It is at this point where I finally snap, reach a fever pitch, and spend all night cleaning. This happened just this past Saturday night. After a long day out and about and a very enjoyable evening with friends I came home and realized that I could not even answer a single email, let alone start another full week, with the clutter that had slowly begun to consume every surface. And since the burden appears to be one I bear alone in my household it is generally I who must lay said burdens down and put them in their proper places.

Now, to those in a similar situation as mine, please keep in mind that to those others in our life, the clutter may have cognitive value to them in the same way simplicity and order do for you. For instance, those piles may represent a sense of belonging and place to them. Seeing all this stuff they have makes them feel comfort in knowing it is not lost or missing. It actually may be a representation of how productive they are. So productive in other areas of life that they don’t have the time to clean and organize. It may also be overwhelming to them as well, so much so that they are paralyzed by it. 

All I’m saying here is that our goal of uncluttered simplicity is likely just as strange and wrong and foreign to those who are the opposite as they are to us. Compassion and acceptance are required on both sides. The (often imperfect) path I attempt is to allow my wife to see that it is I who is willing to take responsibility and ownership for my needs in this area, doing the work to see that those needs are met, while allowing her to be who she is without judgment.

This is not always easy, I know. I struggle with it daily. Then again, are these things ever easy? Perhaps they should not be. The work is proof of it’s continued worth. And, she is worth so much to me that such work seems like a bargain.

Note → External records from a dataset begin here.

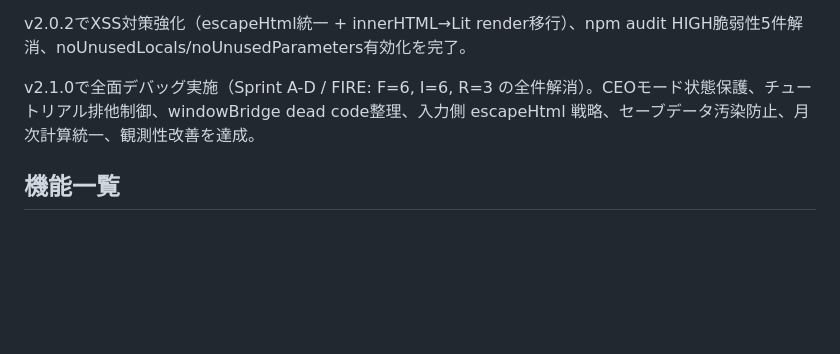
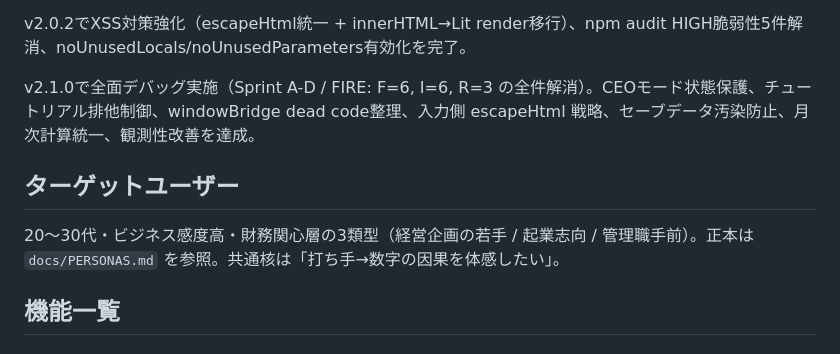
Before and after one commit to TTMK7777/business-simulation-game-v2, a Markdown page: spec.md, the part around the change. Rendered like a GitHub page; blank space fills up the shorter version.

Commit message:
docs: ターゲットペルソナ3類型を正本化 + Phase 1 見える化スプリント仕様 (specs/001)

```diff
--- a/spec.md
+++ b/spec.md
@@ -6,6 +6,10 @@
 v2.0.2でXSS対策強化（escapeHtml統一 + innerHTML→Lit render移行）、npm audit HIGH脆弱性5件解消、noUnusedLocals/noUnusedParameters有効化を完了。
 
 v2.1.0で全面デバッグ実施（Sprint A-D / FIRE: F=6, I=6, R=3 の全件解消）。CEOモード状態保護、チュートリアル排他制御、windowBridge dead code整理、入力側 escapeHtml 戦略、セーブデータ汚染防止、月次計算統一、観測性改善を達成。
+
+## ターゲットユーザー
+
+20〜30代・ビジネス感度高・財務関心層の3類型（経営企画の若手 / 起業志向 / 管理職手前）。正本は `docs/PERSONAS.md` を参照。共通核は「打ち手→数字の因果を体感したい」。
 
 ## 機能一覧
 
```
Also changed, not shown: docs/PERSONAS.md (added, +122 -0 lines), specs/001-phase1-visualization.md (added, +42 -0 lines).
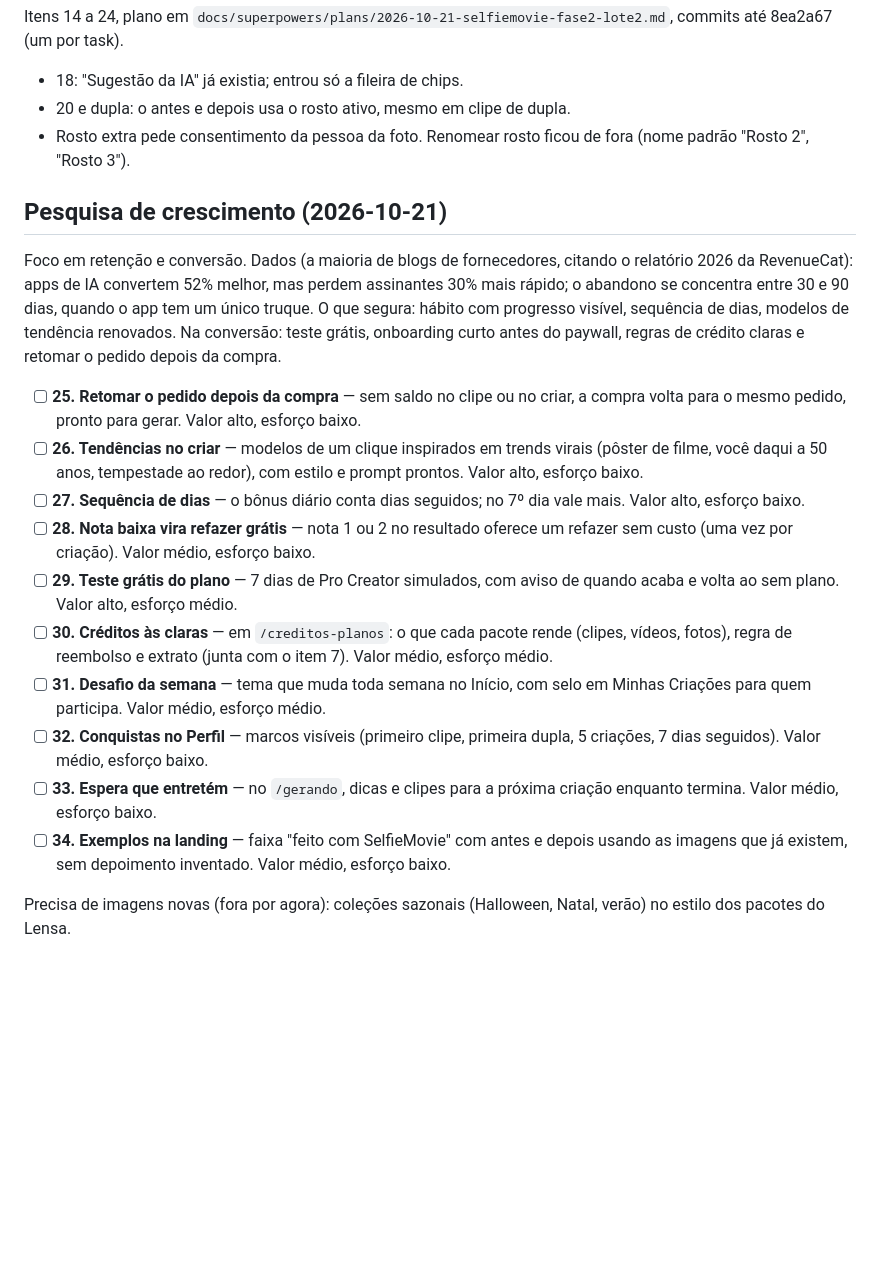
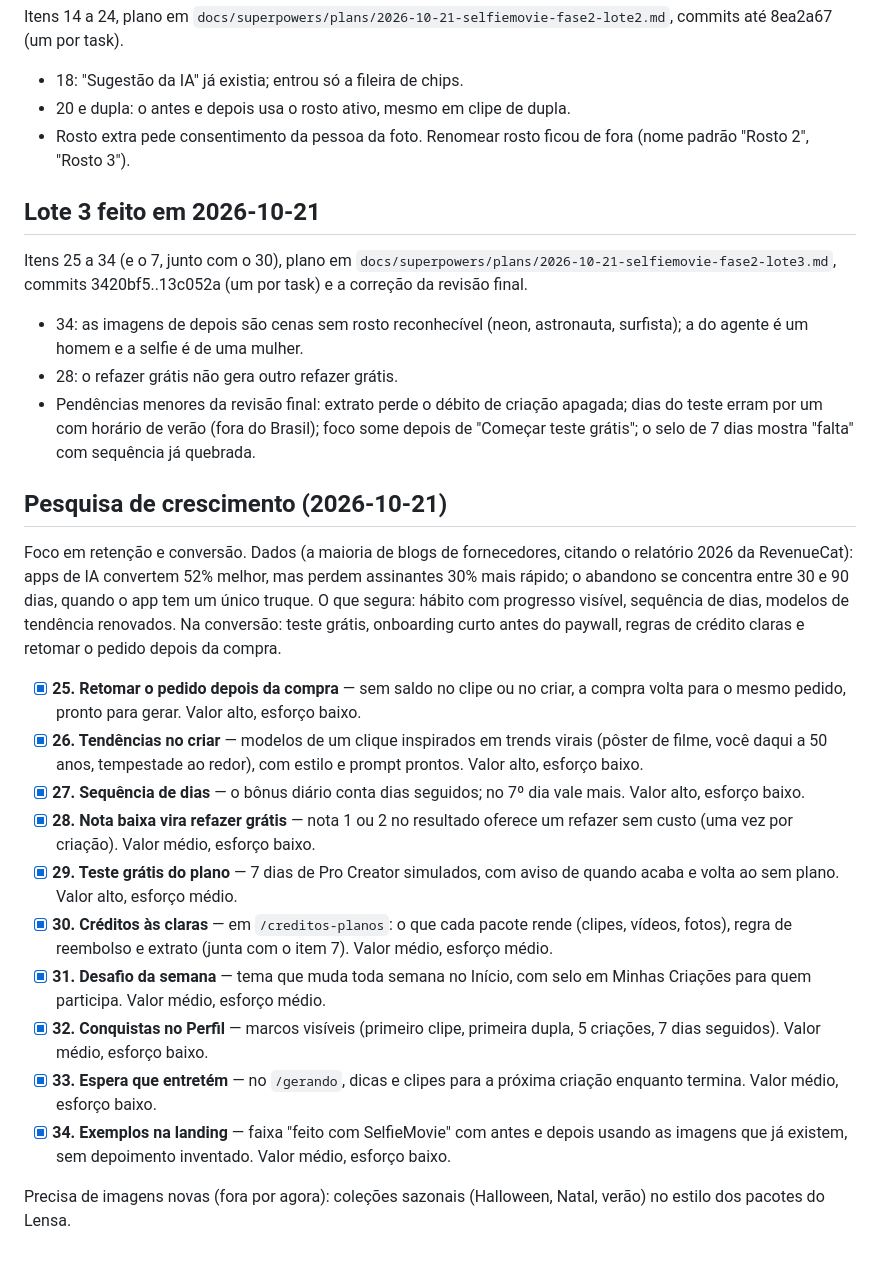
Before and after one commit to rafaellourenco10/projeto_ia, a Markdown page: docs/superpowers/backlog-fase2.md, the part around one of its changes. Drawn GitHub-style; blank space fills up the shorter version.

Commit message:
docs: lote 3 da fase 2 concluído
Co-Authored-By: Claude Opus 5.5 <noreply@anthropic.com>

```diff
--- a/docs/superpowers/backlog-fase2.md
+++ b/docs/superpowers/backlog-fase2.md
@@ -65,19 +65,27 @@ Itens 14 a 24, plano em `docs/superpowers/plans/2026-10-21-selfiemovie-fase2-lot
 - 20 e dupla: o antes e depois usa o rosto ativo, mesmo em clipe de dupla.
 - Rosto extra pede consentimento da pessoa da foto. Renomear rosto ficou de fora (nome padrão "Rosto 2", "Rosto 3").
 
+## Lote 3 feito em 2026-10-21
+
+Itens 25 a 34 (e o 7, junto com o 30), plano em `docs/superpowers/plans/2026-10-21-selfiemovie-fase2-lote3.md`, commits 3420bf5..13c052a (um por task) e a correção da revisão final.
+
+- 34: as imagens de depois são cenas sem rosto reconhecível (neon, astronauta, surfista); a do agente é um homem e a selfie é de uma mulher.
+- 28: o refazer grátis não gera outro refazer grátis.
+- Pendências menores da revisão final: extrato perde o débito de criação apagada; dias do teste erram por um com horário de verão (fora do Brasil); foco some depois de "Começar teste grátis"; o selo de 7 dias mostra "falta" com sequência já quebrada.
+
 ## Pesquisa de crescimento (2026-10-21)
 
 Foco em retenção e conversão. Dados (a maioria de blogs de fornecedores, citando o relatório 2026 da RevenueCat): apps de IA convertem 52% melhor, mas perdem assinantes 30% mais rápido; o abandono se concentra entre 30 e 90 dias, quando o app tem um único truque. O que segura: hábito com progresso visível, sequência de dias, modelos de tendência renovados. Na conversão: teste grátis, onboarding curto antes do paywall, regras de crédito claras e retomar o pedido depois da compra.
 
-- [ ] **25. Retomar o pedido depois da compra** — sem saldo no clipe ou no criar, a compra volta para o mesmo pedido, pronto para gerar. Valor alto, esforço baixo.
-- [ ] **26. Tendências no criar** — modelos de um clique inspirados em trends virais (pôster de filme, você daqui a 50 anos, tempestade ao redor), com estilo e prompt prontos. Valor alto, esforço baixo.
-- [ ] **27. Sequência de dias** — o bônus diário conta dias seguidos; no 7º dia vale mais. Valor alto, esforço baixo.
-- [ ] **28. Nota baixa vira refazer grátis** — nota 1 ou 2 no resultado oferece um refazer sem custo (uma vez por criação). Valor médio, esforço baixo.
-- [ ] **29. Teste grátis do plano** — 7 dias de Pro Creator simulados, com aviso de quando acaba e volta ao sem plano. Valor alto, esforço médio.
-- [ ] **30. Créditos às claras** — em `/creditos-planos`: o que cada pacote rende (clipes, vídeos, fotos), regra de reembolso e extrato (junta com o item 7). Valor médio, esforço médio.
-- [ ] **31. Desafio da semana** — tema que muda toda semana no Início, com selo em Minhas Criações para quem participa. Valor médio, esforço médio.
-- [ ] **32. Conquistas no Perfil** — marcos visíveis (primeiro clipe, primeira dupla, 5 criações, 7 dias seguidos). Valor médio, esforço baixo.
-- [ ] **33. Espera que entretém** — no `/gerando`, dicas e clipes para a próxima criação enquanto termina. Valor médio, esforço baixo.
-- [ ] **34. Exemplos na landing** — faixa "feito com SelfieMovie" com antes e depois usando as imagens que já existem, sem depoimento inventado. Valor médio, esforço baixo.
+- [x] **25. Retomar o pedido depois da compra** — sem saldo no clipe ou no criar, a compra volta para o mesmo pedido, pronto para gerar. Valor alto, esforço baixo.
+- [x] **26. Tendências no criar** — modelos de um clique inspirados em trends virais (pôster de filme, você daqui a 50 anos, tempestade ao redor), com estilo e prompt prontos. Valor alto, esforço baixo.
+- [x] **27. Sequência de dias** — o bônus diário conta dias seguidos; no 7º dia vale mais. Valor alto, esforço baixo.
+- [x] **28. Nota baixa vira refazer grátis** — nota 1 ou 2 no resultado oferece um refazer sem custo (uma vez por criação). Valor médio, esforço baixo.
+- [x] **29. Teste grátis do plano** — 7 dias de Pro Creator simulados, com aviso de quando acaba e volta ao sem plano. Valor alto, esforço médio.
+- [x] **30. Créditos às claras** — em `/creditos-planos`: o que cada pacote rende (clipes, vídeos, fotos), regra de reembolso e extrato (junta com o item 7). Valor médio, esforço médio.
+- [x] **31. Desafio da semana** — tema que muda toda semana no Início, com selo em Minhas Criações para quem participa. Valor médio, esforço médio.
+- [x] **32. Conquistas no Perfil** — marcos visíveis (primeiro clipe, primeira dupla, 5 criações, 7 dias seguidos). Valor médio, esforço baixo.
+- [x] **33. Espera que entretém** — no `/gerando`, dicas e clipes para a próxima criação enquanto termina. Valor médio, esforço baixo.
+- [x] **34. Exemplos na landing** — faixa "feito com SelfieMovie" com antes e depois usando as imagens que já existem, sem depoimento inventado. Valor médio, esforço baixo.
 
 Precisa de imagens novas (fora por agora): coleções sazonais (Halloween, Natal, verão) no estilo dos pacotes do Lensa.
```
Also changed, not shown: other parts of docs/superpowers/backlog-fase2.md (+1 -1 lines).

A “Real” Computer

One of the many benefits to having an iPad, an iPhone 4, and 11 inch MacBook Air is the swiss army knife of portability options at your disposal. Before leaving the house, I take inventory of my day and decide which of these tools I might need. Because of the extreme ease of portability of the options at hand, making the choice for any combination or all does not mean too much extra burden. That said, why take anything with me I don’t absolutely need?
I often leave the house with nothing but my iPhone, this is not abnormal. What is unusual is that, when taking inventory of my needs, I determined that all I really needed was a keyboard. I was going to a quick lunch meeting and then to do some writing. Sure I could bring my iPad or MacBook Air but, the only thing I really needed to get the writing done was a keyboard. So, I threw one in my bag and here I am.
Between the iPhone, the Apple Bluetooth Keyboard, and Hog Bay Software’s PlainText I have all the tools I need today. I have this little plastic card stand I got somewhere (don’t remember where) that just happens to hold the iPhone in landscape at the perfect viewing angle. I’ve got the headphone plugged in to listen to some ambient music while I type. Outside of one of those folding Bluetooth keyboards I have seen, I can’t think of a more perfect fast and light computing solution.
I think it is easy to think of the iPhone (or iPod Touch for that matter) as something less that a “real” computer. That, somehow, one can’t get real work done or that it could never be a true replacement for a full size machine. I, personally, don’t believe that and often seek ways to see exactly how much I can get away with just using the iPhone. In fact, I have even written the first draft of one of the chapters in my book on the iPhone using the onscreen keyboard. Was it the perfect solution? Maybe not but it was the resource I had at hand so that made it the perfect one for me at the time.
I have heard tales that, for some households in other countries, the smartphone is the only “computer” they own. They are inexpensive, portable, easily sharable with other members of the family and perfectly capable for many tasks. While some may scoff at such a challenge, I feel it is really no challenge at all. The real challenge is overcoming our comfort, convenience, limits and pre-conceived notions.
Just more food for thought.